In the flood of election news about the Republican wave, there is one little loss that is worth noting. In California, voters rejected Proposition 19 which would have make recreational use of marijuana legal. One would think that, since the state legalized medical marijuana successfully a few years back, this one would have passed easily. But apparently the youth vote did not turn out and the measured was defeated by double digits. The only area where voters were in favor of it was the Bay Area, but only by a slim margin.
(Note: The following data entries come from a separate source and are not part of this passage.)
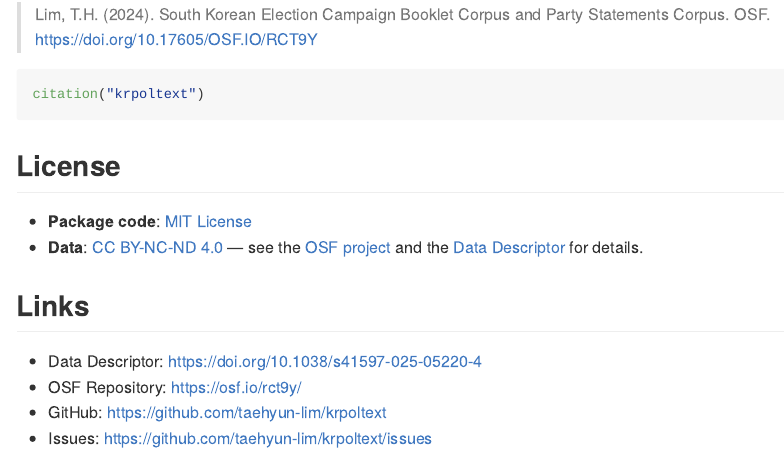
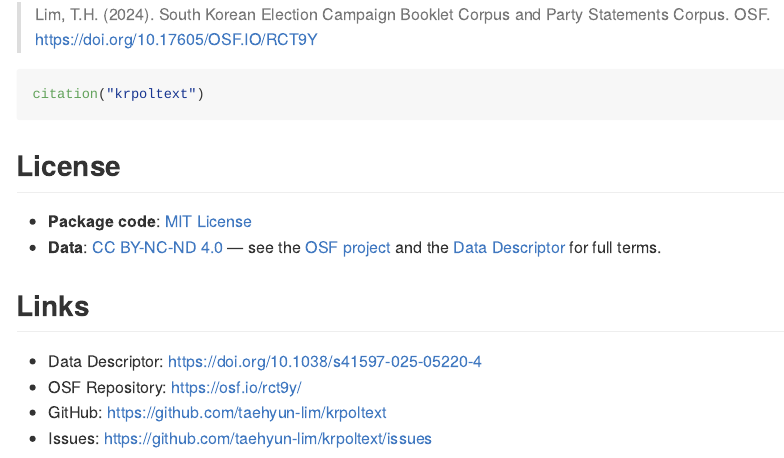
Before and after one commit to taehyun-lim/krpoltext, an R Markdown document (README.Rmd): the page in a window 1100 px wide, from 2320 px down. The pictures show the output file README.md that the author committed with the source, drawn offline in the style of GitHub; badge pictures from the web are left out.

Commit message:
fix: license detection, ORCID, and README polish
- LICENSE.md: pure MIT text so GitHub detects it correctly
- LICENSE-DATA.md: separate CC BY-NC-ND 4.0 for data
- CITATION.cff: real ORCID (0000-0002-0429-2683)
- README: license links point to repo files

Co-authored-by: Cursor <cursoragent@cursor.com>

```diff
--- a/README.Rmd
+++ b/README.Rmd
@@ -127,8 +127,8 @@ citation("krpoltext")
 
 ## License
 
-- **Package code**: [MIT License](https://opensource.org/licenses/MIT)
-- **Data**: [CC BY-NC-ND 4.0](https://creativecommons.org/licenses/by-nc-nd/4.0/) — see the [OSF project](https://osf.io/rct9y/) and the [Data Descriptor](https://doi.org/10.1038/s41597-025-05220-4) for details.
+- **Package code**: [MIT License](LICENSE.md)
+- **Data**: [CC BY-NC-ND 4.0](LICENSE-DATA.md) — see the [OSF project](https://osf.io/rct9y/) and the [Data Descriptor](https://doi.org/10.1038/s41597-025-05220-4) for full terms.
 
 ## Links
 
```
Also changed, not shown: LICENSE-DATA.md (added), LICENSE.md, README.md, 3 other files.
The Wednesday morning quarterbacking on this story is that just having it on the ballot was a watershed moment. I'd have to say that's true. For years, stoners have joked about making marijuana legal and here was a state, the largest in the nation, seriously considering doing just that. While lower voter turnout contributed to the loss, there was also the prickly problem of the fact that marijuana would have remained illegal at the federal level. The legal morass this would have created was probably a turn-off to most law-abiding citizens.
Well, maybe like Prop 8 in 2008, this is only the beginning of an inevitable march toward legalization. Given the amount of income it could generate from taxes, it could be increasingly hard to resist as state and federal deficits continue to grow.